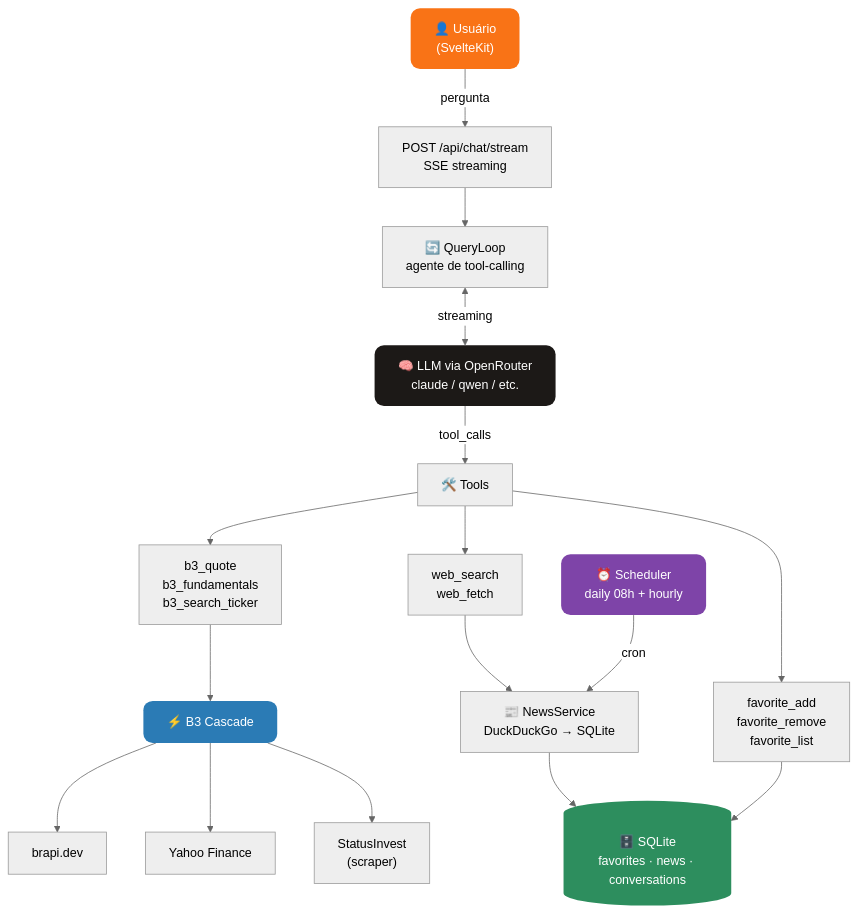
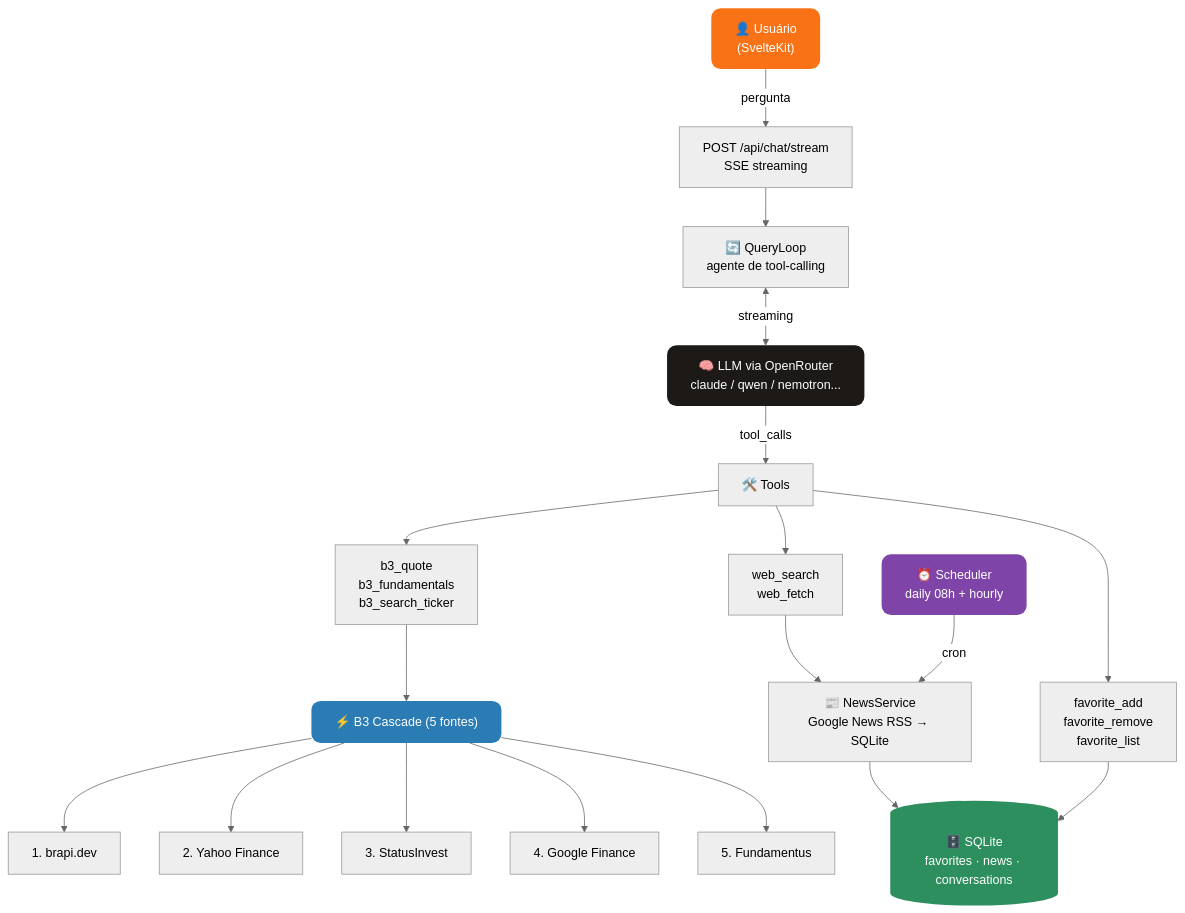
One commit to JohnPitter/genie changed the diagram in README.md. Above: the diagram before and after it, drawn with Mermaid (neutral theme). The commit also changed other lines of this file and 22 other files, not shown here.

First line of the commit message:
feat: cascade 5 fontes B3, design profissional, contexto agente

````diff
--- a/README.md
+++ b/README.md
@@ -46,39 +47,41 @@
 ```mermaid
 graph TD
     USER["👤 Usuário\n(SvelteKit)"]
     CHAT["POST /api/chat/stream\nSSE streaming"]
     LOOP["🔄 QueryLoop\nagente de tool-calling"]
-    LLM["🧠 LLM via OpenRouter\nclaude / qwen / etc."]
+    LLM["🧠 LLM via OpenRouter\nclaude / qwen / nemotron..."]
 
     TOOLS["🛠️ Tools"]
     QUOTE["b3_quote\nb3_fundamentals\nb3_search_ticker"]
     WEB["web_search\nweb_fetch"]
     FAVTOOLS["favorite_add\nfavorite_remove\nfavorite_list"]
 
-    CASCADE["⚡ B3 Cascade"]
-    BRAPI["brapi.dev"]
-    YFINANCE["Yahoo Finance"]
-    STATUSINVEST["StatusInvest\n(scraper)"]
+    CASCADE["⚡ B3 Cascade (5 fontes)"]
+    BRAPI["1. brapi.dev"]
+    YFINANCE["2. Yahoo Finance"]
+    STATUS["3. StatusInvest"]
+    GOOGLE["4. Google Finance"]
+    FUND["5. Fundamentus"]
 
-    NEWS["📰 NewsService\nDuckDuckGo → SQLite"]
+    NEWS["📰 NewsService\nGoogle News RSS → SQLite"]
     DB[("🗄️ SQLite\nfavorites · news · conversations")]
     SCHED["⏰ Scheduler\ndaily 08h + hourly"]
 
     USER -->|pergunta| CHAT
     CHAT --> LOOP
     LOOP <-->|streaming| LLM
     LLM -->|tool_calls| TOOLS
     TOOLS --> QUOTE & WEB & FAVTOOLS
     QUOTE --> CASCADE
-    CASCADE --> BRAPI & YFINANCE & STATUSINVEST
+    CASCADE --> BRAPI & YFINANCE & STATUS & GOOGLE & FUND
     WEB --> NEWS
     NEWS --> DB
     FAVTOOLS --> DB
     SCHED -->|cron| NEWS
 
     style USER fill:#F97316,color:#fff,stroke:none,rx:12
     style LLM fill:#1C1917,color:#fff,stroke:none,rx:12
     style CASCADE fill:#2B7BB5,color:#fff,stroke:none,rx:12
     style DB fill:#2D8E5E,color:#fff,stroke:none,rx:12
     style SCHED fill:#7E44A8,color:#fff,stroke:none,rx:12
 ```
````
——
No line should appear in the answer except those from the one containing "CHAT --> LOOP" through the last line of the listing, each retyped exactly.

Expected answer:
     CHAT --> LOOP
     LOOP <-->|streaming| LLM
     LLM -->|tool_calls| TOOLS
     TOOLS --> QUOTE & WEB & FAVTOOLS
     QUOTE --> CASCADE
-    CASCADE --> BRAPI & YFINANCE & STATUSINVEST
+    CASCADE --> BRAPI & YFINANCE & STATUS & GOOGLE & FUND
     WEB --> NEWS
     NEWS --> DB
     FAVTOOLS --> DB
     SCHED -->|cron| NEWS
 
     style USER fill:#F97316,color:#fff,stroke:none,rx:12
     style LLM fill:#1C1917,color:#fff,stroke:none,rx:12
     style CASCADE fill:#2B7BB5,color:#fff,stroke:none,rx:12
     style DB fill:#2D8E5E,color:#fff,stroke:none,rx:12
     style SCHED fill:#7E44A8,color:#fff,stroke:none,rx:12
 ```
````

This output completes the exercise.